International Maritime Organisation (IMO)

London |Captain Avhilash Rawat and his crew of an oil tanker have been named among the winners of the International Maritime Organisation (IMO) 2024 Award for Exceptional Bravery at Sea for their “extraordinary courage” shown in a Red Sea rescue mission.

Rawat and his crew were declared winners by the IMO on Wednesday for the "determination and endurance" demonstrated while coordinating firefighting and damage control efforts to combat a fire that broke out after an anti-ship missile reportedly fired by Iranian-backed Houthi rebels struck their vessel 'Marlin Luanda' earlier this year.

Captain Brijesh Nambiar and the crew of the Indian Navy ship INS Visakhapatnam have been conferred a Letter of Commendation for their support to the oil tanker when in distress.

“On the evening of J26 January 2024, the Marlin Luanda, carrying 84,147 tonnes of Naphtha, was en route from Suez to Incheon when it was struck by an anti-ship ballistic missile. The explosion ignited a cargo tank, creating a significant fire hazard with flames exceeding 5 meters,” reads the award citation.

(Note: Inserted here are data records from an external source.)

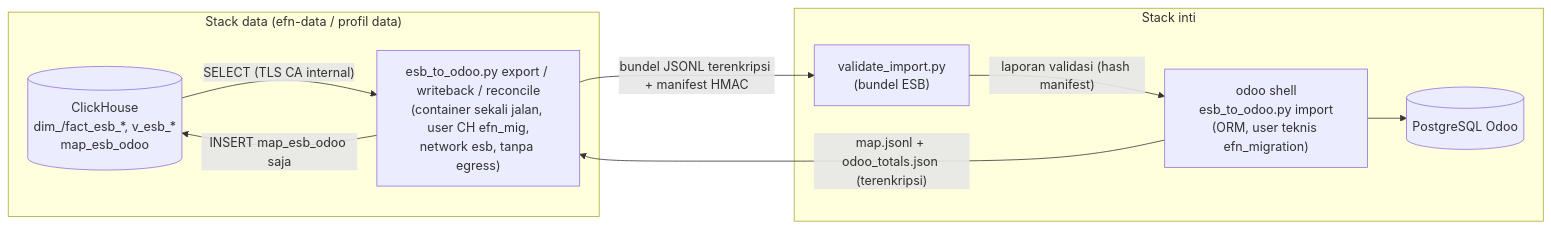
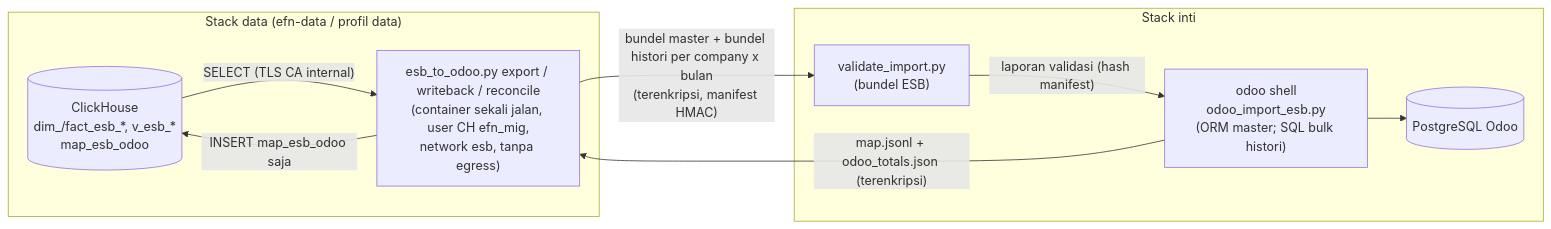
Before and after one commit to BIma-Creative-Tech/efn-platform: the first of 2 diagrams in docs/decisions/ADR-042-migrasi-esb-odoo-dan-histori.md, drawn with Mermaid. The commit also changed other lines of this file and 100 other files, not shown here.

First line of the commit message:
G43 phase 2: ESB->Odoo migration engine, efn_legacy_history, importer, infra

````diff
--- a/docs/decisions/ADR-042-migrasi-esb-odoo-dan-histori.md
+++ b/docs/decisions/ADR-042-migrasi-esb-odoo-dan-histori.md
@@ -140,18 +180,18 @@
 ```mermaid
 flowchart LR
   subgraph DATA["Stack data (efn-data / profil data)"]
     CH[("ClickHouse<br/>dim_/fact_esb_*, v_esb_*<br/>map_esb_odoo")]
     EX["esb_to_odoo.py export / writeback / reconcile<br/>(container sekali jalan, user CH efn_mig,<br/>network esb, tanpa egress)"]
   end
   subgraph CORE["Stack inti"]
     VAL["validate_import.py<br/>(bundel ESB)"]
-    OS["odoo shell<br/>esb_to_odoo.py import<br/>(ORM, user teknis efn_migration)"]
+    OS["odoo shell<br/>odoo_import_esb.py<br/>(ORM master; SQL bulk histori)"]
     PG[("PostgreSQL Odoo")]
   end
   CH -- "SELECT (TLS CA internal)" --> EX
-  EX -- "bundel JSONL terenkripsi + manifest HMAC" --> VAL
+  EX -- "bundel master + bundel histori per company x bulan<br/>(terenkripsi, manifest HMAC)" --> VAL
   VAL -- "laporan validasi (hash manifest)" --> OS
   OS --> PG
   OS -- "map.jsonl + odoo_totals.json (terenkripsi)" --> EX
   EX -- "INSERT map_esb_odoo saja" --> CH
 ```
````
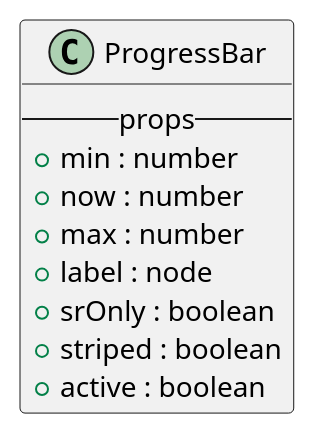
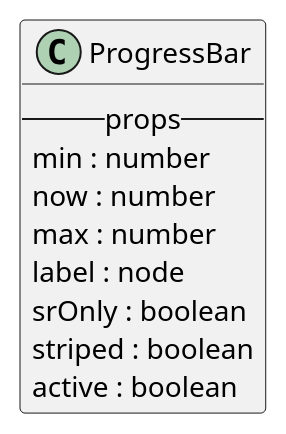
One commit to M9k/Marvin-Uml changed the diagram in react/bootstrap/progressbar.iuml. Above: the diagram before and after it, drawn with PlantUML. The commit also changed 10 other files, not shown here.

```diff
--- a/react/bootstrap/progressbar.iuml
+++ b/react/bootstrap/progressbar.iuml
@@ -1,10 +1,10 @@
 class ProgressBar{
     --props--
-        + min : number
-        + now : number
-        + max : number
-        + label : node
-        + srOnly : boolean
-        + striped : boolean
-        + active : boolean
+         min : number
+         now : number
+         max : number
+         label : node
+         srOnly : boolean
+         striped : boolean
+         active : boolean
 }
```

“Despite the damage, Captain Avhilash Rawat swiftly organised firefighting efforts, ensuring the crew's safety and maintaining the ship's navigability amidst the chaos. With the starboard lifeboat destroyed, the remaining crew mustered at the port lifeboat station, ready for potential evacuation,” it added.

Despite the extreme danger and the constant threat of further attacks, Rawat and his crew fought the fire using fixed foam monitors and portable hoses. The fire continued to spread, particularly affecting an adjacent tank, but the crew managed to contain it using seawater after foam supplies were exhausted, the IMO notes.

After four and a half hours fighting the fire on their own, assistance arrived from the merchant tanker Achilles and later from the French frigate FS Alsace and the United States frigate USS Carney, which provided additional firefighting foam and support, followed soon after by the Indian warship INS Visakhapatnam.

Despite relentless efforts by the Marlin Luanda crew, the fire reignited multiple times. The situation remained critical, and expert consultations suggested abandoning the vessel.

However, Captain Rawat and his crew persisted. The turning point came when professionally trained firefighters from the Indian Navy boarded the ship. They managed to get closer to the fire due to their superior equipment, and their efforts, combined with those of the Marlin Luanda crew, finally succeeded in extinguishing the fire and sealing a significant hull breach.

"Twenty-four hours after the missile strike, the Marlin Luanda sailed to safety under naval escort," the IMO noted.

Captain Rawat and his crew were nominated for the award by the Marshall Islands and, along with Captain Jorge Fernando Galaviz Fuentes and the crew of the tugboat Pemex Maya, nominated by Mexico, will receive their awards at the annual ceremony to be held at the IMO Headquarters in London on December 2, during the 109th session of the Maritime Security Committee.

A total of 41 nominations were received from 15 member states and three non-governmental organisations in consultative status with IMO. Nominations were initially reviewed by an Assessment Panel, and their recommendations were considered by a panel of judges, who ultimately selected the recipients of honours.

The recommendations of the Panel of Judges have now been endorsed by the IMO Council, meeting for its 132nd session being held in London this week.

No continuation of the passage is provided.